:: Work order ::
Filter the entries, keeping every line with the string "Table".

:: Source information ::
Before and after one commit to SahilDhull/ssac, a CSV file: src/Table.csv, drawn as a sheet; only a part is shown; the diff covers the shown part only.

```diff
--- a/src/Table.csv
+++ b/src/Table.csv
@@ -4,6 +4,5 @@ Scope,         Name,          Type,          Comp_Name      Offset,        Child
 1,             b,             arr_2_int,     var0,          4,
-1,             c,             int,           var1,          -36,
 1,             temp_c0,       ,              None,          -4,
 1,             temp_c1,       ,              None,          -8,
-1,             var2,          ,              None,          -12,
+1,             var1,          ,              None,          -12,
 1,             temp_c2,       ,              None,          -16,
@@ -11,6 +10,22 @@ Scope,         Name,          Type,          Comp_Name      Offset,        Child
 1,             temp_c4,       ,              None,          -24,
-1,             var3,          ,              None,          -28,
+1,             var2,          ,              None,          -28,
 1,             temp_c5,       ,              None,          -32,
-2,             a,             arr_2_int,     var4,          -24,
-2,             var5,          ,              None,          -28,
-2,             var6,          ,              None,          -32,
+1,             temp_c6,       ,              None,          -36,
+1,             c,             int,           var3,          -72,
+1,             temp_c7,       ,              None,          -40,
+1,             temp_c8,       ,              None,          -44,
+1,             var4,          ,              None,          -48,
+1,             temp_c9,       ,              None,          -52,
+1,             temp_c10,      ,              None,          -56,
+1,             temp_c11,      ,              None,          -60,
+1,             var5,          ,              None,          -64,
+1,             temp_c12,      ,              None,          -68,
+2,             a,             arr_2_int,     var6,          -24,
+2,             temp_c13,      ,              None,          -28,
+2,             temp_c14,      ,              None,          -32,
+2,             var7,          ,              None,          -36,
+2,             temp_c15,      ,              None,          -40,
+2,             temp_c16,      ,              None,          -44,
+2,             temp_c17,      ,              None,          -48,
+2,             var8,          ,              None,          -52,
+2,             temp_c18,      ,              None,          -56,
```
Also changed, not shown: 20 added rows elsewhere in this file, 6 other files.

:: Solution below ::
Before and after one commit to SahilDhull/ssac, a CSV file: src/Table.csv, drawn as a sheet; only a part is shown; the diff covers the shown part only.
--- a/src/Table.csv
+++ b/src/Table.csv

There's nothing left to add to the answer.